Pursuing my subject matter through the eyes of an ethnologist and with the enthusiasm of a child at play, I draw strength from the Arte Povera movement, indulging in the poverty of my materials, recycling common household objects into totemistic costume, sculpture and installation. Wriggling inside my more hominine sculptures I perform awkward theatrics, often recorded to produce moving images that resemble uncanny anthropological footage. Recently I have been exploring the potential of using mythical creatures as a social barometer for understanding the roles women have been historically assigned. Researching shape shifters and skin walkers I’ve discovered an uncanny alignment between the characters that haunted rural villages and the attributes assigned to the female body.

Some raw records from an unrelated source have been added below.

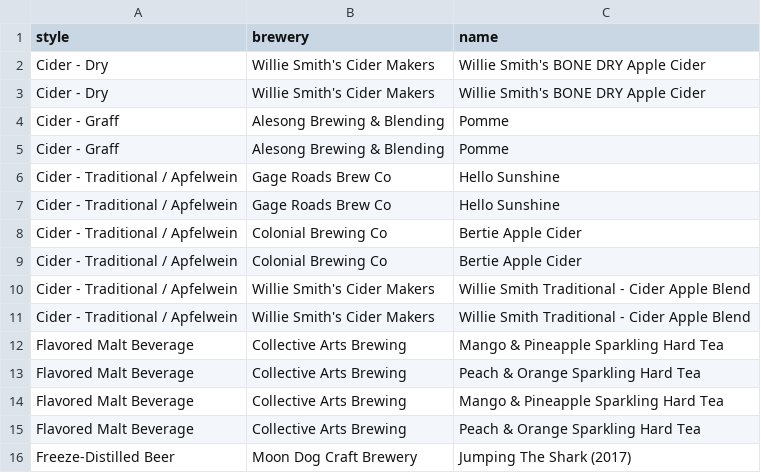
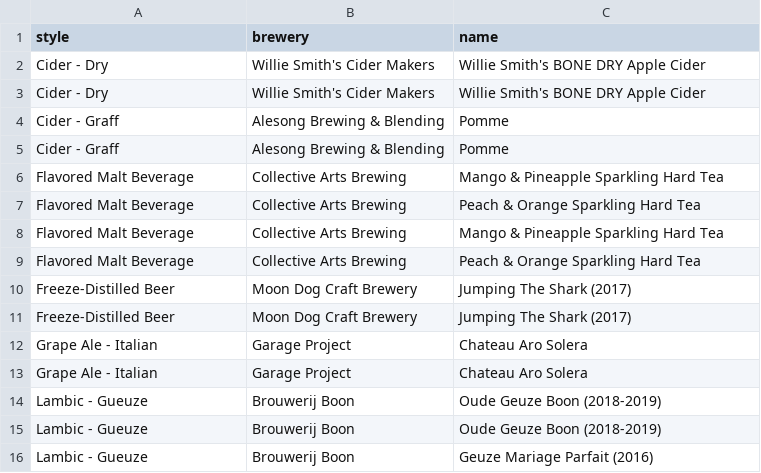
Before and after one commit to distributedlife/beer, a CSV file: out/shopping-list-hopheads-point-cook.csv, drawn as a sheet; only a part is shown; the shorter side is filled out with more unchanged rows; the diff names each change by its address in the sheet, - before the commit and + after, or states it on an @@ line.

```diff
--- a/out/shopping-list-hopheads-point-cook.csv
+++ b/out/shopping-list-hopheads-point-cook.csv
-row 6: Cider - Traditional / Apfelwein | Gage Roads Brew Co | Hello Sunshine
-row 7: Cider - Traditional / Apfelwein | Gage Roads Brew Co | Hello Sunshine
-row 8: Cider - Traditional / Apfelwein | Colonial Brewing Co | Bertie Apple Cider
-row 9: Cider - Traditional / Apfelwein | Colonial Brewing Co | Bertie Apple Cider
-row 10: Cider - Traditional / Apfelwein | Willie Smith's Cider Makers | Willie Smith Traditional - Cider Apple Blend
-row 11: Cider - Traditional / Apfelwein | Willie Smith's Cider Makers | Willie Smith Traditional - Cider Apple Blend
```
Also changed, not shown: 1 other file.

Through my work I seek to revive a feminine cultural principle in a world that has been centred on masculine ideals of the functional and the matter-of-fact, a environment that’s left little space for the unknown, the imagined and mythical archetypes.